Babies First Foods – When to Introduce Each Food

Introducing solids to your baby’s diet around 6 months of age ensures your baby receives all the essential vitamins and minerals needed to develop into a healthy child. The recommendation from the Dietary Guidelines for Children and Adolescents in Australia is to introduce solid food from around 6 months but not before 4 months, with breast milk still being the most important part of your baby’s diet.

Babies First Foods – When to Introduce each food:

6 months

  • Breast or bottle feed your baby first then start by offering food.
  • Use a small plastic spoon with smooth rounded edges.
  • First foods need to be smooth and pureed with no lumps.
  • To prevent iron deficiency, iron-containing nutritious foods are recommended to be the first foods. Iron containing foods include iron-fortified cereals, pureed meat, poultry, fish, cooked egg and legumes (such as chick peas) and cooked plain tofu are also good sources of iron.
  • Baby rice cereal is a good start as it is nice and smooth and high in iron content. You can mix it with breast milk, formula or cool boiled water.
  • Start with 1 or 2 teaspoons to begin with, then increase to 3 or 4, and build up to 3 meals a day at your baby’s own pace.
  • Start by offering one new food at a time and waiting a few days to introduce another one.
  • There is no particular order in which to introduce solid foods but a good place to start with are pureed fruits and vegetables such as cooked apple, pear, pumpkin, sweet potato, carrots and zucchini.

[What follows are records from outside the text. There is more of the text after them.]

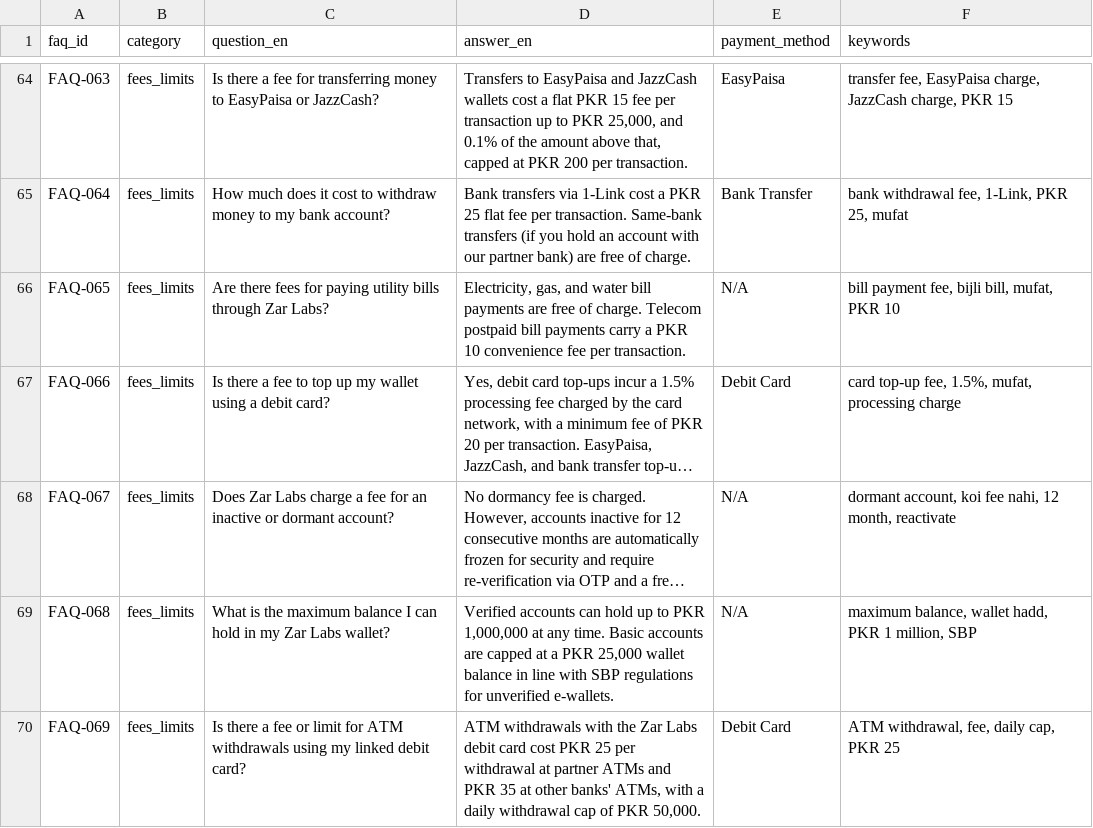
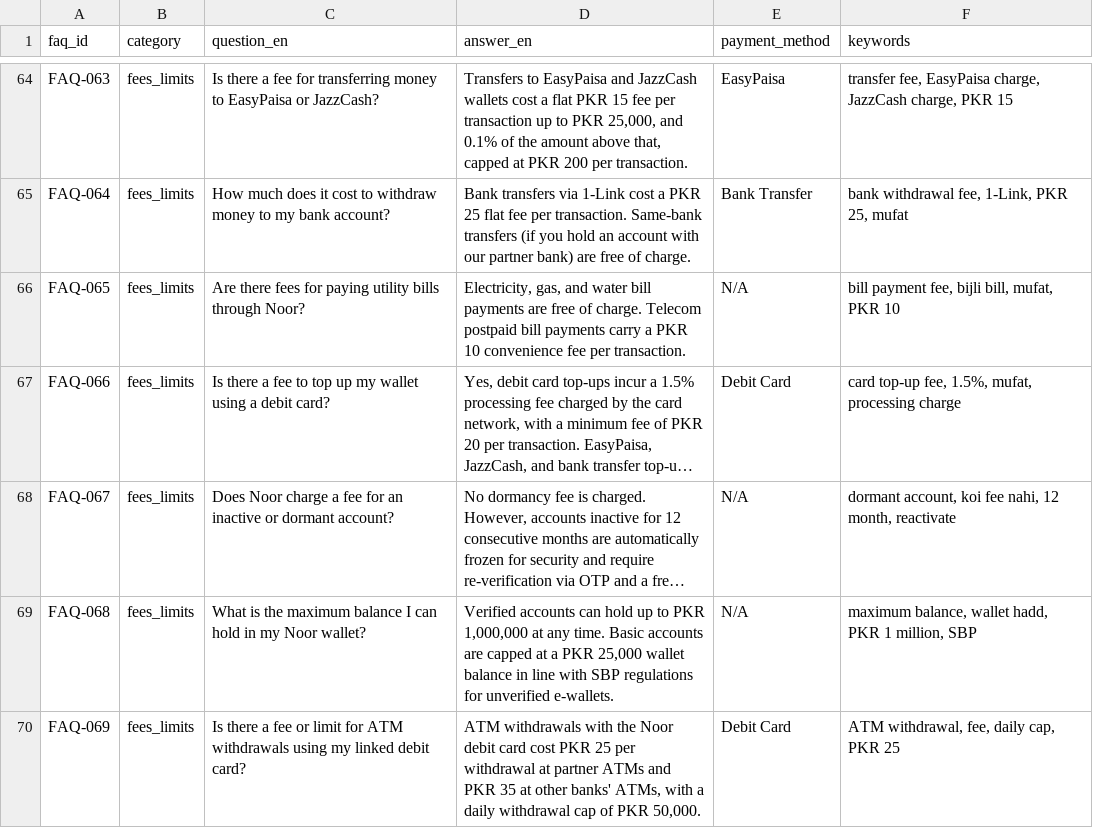
Before and after one commit to hnprivv/Kafi, a CSV file: data/noor_faq_knowledge_base.csv, drawn as a sheet; only a part is shown, gaps mark what is left out; long unchanged cells end in …; the diff covers the shown part only; the diff names each change by its address in the sheet, - before the commit and + after, or states it on an @@ line.

```diff
--- a/data/noor_faq_knowledge_base.csv
+++ b/data/noor_faq_knowledge_base.csv
-C66 (question_en): …bills through Zar Labs?
+C66 (question_en): …bills through Noor?
-C68 (question_en): Does Zar Labs charge a…
+C68 (question_en): Does Noor charge a…
-C69 (question_en): …in my Zar Labs wallet?
+C69 (question_en): …in my Noor wallet?
-D70 (answer_en): …with the Zar Labs debit card…
+D70 (answer_en): …with the Noor debit card…
```
Also changed, not shown: 56 edited cells elsewhere in this file, data/eval_results_retrieval_only.csv, data/noor_synthetic_queries.csv, 22 other files.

Baby First foods

7-8 months

  • Once your baby is eating pureed food well you can start to introduce foods with a higher protein and iron content and a thicker texture.
  • Mince or mash foods with a lumpy texture.
  • Introduce well cooked meats like meat, chicken and fish.
  • Wheat based cereals, breads/toasts, couscous, pasta and rice.
  • Beans and lentils
  • Foods can be introduced in any order provided iron-rich nutritious foods are the first foods and the texture is suitable for the infant’s stage of development.
  • Cow’s milk products including full-fat yoghurt, cheese and custard may be given, but not cow’s milk as a main drink before 12 months.
  • Start to offer a few different choices at meal times and always include a nice balanced healthy meal. Or you may want to try baby-led weaning.
  • Do not add sugar or honey to infant foods as this increases the risk of dental caries.

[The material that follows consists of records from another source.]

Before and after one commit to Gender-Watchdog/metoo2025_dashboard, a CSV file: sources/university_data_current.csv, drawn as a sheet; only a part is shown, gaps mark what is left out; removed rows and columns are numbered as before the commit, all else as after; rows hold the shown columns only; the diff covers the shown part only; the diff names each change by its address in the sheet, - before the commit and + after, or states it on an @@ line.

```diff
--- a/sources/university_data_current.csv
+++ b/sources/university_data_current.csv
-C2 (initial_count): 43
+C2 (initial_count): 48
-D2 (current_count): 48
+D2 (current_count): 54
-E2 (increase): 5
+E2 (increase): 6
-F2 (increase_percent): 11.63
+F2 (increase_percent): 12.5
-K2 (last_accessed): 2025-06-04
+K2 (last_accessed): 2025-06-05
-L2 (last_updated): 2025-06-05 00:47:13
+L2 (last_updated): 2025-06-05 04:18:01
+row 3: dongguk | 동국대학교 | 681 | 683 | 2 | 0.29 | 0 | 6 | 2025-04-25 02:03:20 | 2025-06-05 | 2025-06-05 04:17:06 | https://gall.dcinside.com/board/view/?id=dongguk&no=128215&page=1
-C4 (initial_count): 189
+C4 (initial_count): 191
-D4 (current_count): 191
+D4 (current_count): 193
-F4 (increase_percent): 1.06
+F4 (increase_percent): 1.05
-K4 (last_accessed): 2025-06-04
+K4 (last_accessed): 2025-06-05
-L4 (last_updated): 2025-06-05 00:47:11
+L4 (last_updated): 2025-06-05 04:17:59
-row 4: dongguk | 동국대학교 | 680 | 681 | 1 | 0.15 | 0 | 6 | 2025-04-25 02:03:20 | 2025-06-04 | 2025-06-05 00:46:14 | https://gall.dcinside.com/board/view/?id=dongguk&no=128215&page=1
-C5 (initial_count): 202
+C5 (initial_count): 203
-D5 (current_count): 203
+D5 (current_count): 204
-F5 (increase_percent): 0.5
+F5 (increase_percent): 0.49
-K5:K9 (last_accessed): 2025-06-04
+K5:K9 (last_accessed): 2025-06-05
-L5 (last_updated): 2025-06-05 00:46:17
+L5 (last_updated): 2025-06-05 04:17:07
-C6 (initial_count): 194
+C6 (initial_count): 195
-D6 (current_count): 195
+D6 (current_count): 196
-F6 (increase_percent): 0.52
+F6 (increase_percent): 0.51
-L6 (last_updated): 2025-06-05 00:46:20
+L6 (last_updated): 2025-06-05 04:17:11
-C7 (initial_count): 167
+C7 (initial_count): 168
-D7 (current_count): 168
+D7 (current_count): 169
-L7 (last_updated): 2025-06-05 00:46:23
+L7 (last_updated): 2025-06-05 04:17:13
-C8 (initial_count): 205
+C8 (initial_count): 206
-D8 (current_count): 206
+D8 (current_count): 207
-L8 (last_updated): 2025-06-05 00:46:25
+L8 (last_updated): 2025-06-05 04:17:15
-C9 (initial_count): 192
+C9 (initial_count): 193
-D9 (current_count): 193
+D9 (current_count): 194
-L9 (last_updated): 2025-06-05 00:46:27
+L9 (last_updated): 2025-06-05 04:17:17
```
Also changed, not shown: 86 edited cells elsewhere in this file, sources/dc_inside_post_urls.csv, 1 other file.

finger food


  • Your child will have started to grip and pick things up at this age, making it an ideal time to introduce finger foods.
  • Small pieces of well cooked vegetables such as broccoli and pumpkin.
  • Finger sandwiches, banana pieces,
  • Thin strips of meat, chicken and ham, cooked pasta.
  • Soft cubes of cheese.
  • Encourage your child to drink from a cup; breast milk should still be the major source of milk until your child is 12 months of age.
  • Offer water between meals and avoid juices, added sugar, preservatives or additives in any way.
  • Offer your child fresh healthy food at all times.

Introducing Egg and Peanut

  • All infants should be given foods that are common food allergens including peanut butter, cooked egg, dairy and wheat products in the first year of life. This includes infants considered to be at high risk of developing food allergy.
  • Parents are sometimes worried about giving egg and peanut butter to their infants, as they are common food allergens. However, it is best to offer your infant cooked egg and peanut butter regularly, starting before 12 months of age.
  • Introduce cooked egg (e.g. egg in muffins) and peanut butter in the morning so that you can watch your infant and easily respond to any potential reaction.
  • The ASCIA recommend introducing cooked egg and peanut butter in small amounts to start with. Offer well cooked egg and peanut paste. You can do this by mixing a small amount of hard-boiled egg or peanut paste (for example ¼ baby spoon) into your infant’s usual food (e.g. vegetable puree), and gradually increasing the amount (up to several spoons full) if your infant is not having any allergic reactions.
  • Smearing food on the skin will not help to identify possible food allergies, but you can rub a small amount of the food on the inside of your infant’s lip as a starting point. If there is no reaction after a few minutes, you can start giving small amounts of the food as above. Never rub food on infant skin, especially if they have eczema.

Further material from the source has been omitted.